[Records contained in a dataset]

^^^^

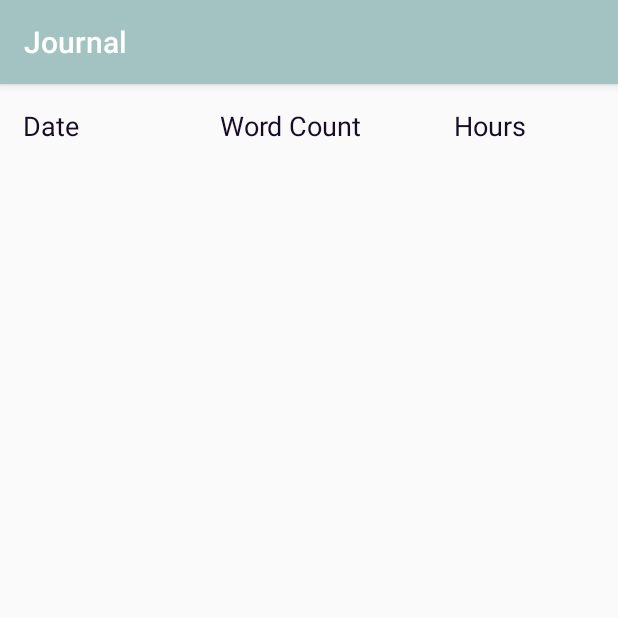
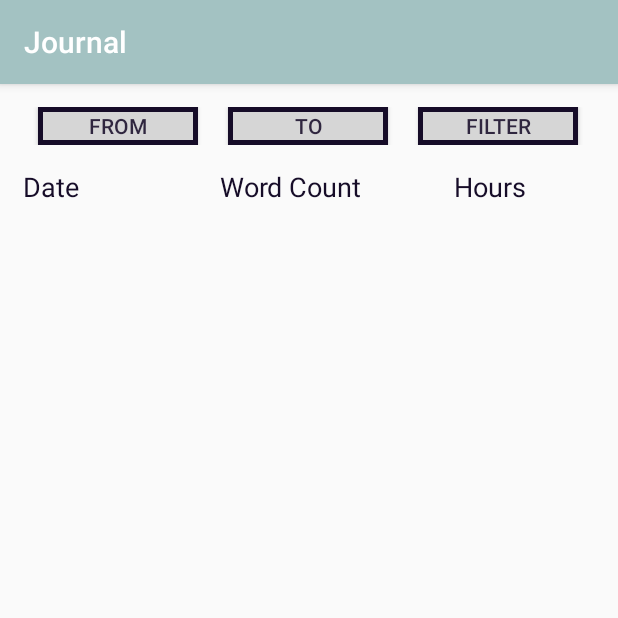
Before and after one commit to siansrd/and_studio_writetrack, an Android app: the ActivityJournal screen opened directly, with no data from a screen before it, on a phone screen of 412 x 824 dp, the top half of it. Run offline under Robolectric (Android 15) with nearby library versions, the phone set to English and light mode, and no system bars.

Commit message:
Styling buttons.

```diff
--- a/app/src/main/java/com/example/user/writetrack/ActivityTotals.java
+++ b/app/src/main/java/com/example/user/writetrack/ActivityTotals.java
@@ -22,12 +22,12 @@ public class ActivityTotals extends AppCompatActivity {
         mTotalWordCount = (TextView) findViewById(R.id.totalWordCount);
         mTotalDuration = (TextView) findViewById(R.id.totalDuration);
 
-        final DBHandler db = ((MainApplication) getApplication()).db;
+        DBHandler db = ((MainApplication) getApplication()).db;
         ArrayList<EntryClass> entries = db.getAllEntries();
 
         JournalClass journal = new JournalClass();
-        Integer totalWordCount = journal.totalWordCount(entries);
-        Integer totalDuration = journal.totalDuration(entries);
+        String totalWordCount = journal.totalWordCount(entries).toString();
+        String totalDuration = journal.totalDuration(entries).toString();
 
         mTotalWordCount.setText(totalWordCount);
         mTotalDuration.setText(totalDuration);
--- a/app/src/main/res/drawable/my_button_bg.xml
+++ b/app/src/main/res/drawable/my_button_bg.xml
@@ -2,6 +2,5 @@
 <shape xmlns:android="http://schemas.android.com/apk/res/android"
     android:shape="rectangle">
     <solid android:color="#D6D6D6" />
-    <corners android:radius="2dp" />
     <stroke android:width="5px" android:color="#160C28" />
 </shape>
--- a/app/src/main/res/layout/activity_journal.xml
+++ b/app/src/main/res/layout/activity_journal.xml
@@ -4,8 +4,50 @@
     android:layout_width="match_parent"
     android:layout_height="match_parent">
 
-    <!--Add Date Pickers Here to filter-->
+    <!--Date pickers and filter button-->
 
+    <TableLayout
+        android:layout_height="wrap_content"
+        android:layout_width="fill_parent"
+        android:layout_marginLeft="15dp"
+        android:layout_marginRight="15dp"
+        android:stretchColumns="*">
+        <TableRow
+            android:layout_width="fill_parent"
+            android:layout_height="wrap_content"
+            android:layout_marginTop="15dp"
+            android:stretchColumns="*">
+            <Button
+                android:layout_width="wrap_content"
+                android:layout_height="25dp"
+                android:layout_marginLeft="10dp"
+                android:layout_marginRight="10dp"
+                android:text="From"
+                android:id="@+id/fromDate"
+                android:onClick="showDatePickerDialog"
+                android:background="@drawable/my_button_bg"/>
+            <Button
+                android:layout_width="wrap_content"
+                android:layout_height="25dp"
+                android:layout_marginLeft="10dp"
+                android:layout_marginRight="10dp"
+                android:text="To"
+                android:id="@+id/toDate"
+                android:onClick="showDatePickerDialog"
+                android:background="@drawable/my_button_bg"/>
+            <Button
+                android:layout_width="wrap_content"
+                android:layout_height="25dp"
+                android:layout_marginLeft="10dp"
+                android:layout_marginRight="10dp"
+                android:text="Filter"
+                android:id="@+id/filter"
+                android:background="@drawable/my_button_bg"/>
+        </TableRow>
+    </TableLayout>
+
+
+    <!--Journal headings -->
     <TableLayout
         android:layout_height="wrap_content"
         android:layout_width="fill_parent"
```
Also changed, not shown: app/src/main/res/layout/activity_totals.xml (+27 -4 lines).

^^^^

◆ What is needed ◆
Copy out each line of the records that holds the string "entries".

◆ Answer box ◆
         ArrayList<EntryClass> entries = db.getAllEntries();
-        Integer totalWordCount = journal.totalWordCount(entries);
-        Integer totalDuration = journal.totalDuration(entries);
+        String totalWordCount = journal.totalWordCount(entries).toString();
+        String totalDuration = journal.totalDuration(entries).toString();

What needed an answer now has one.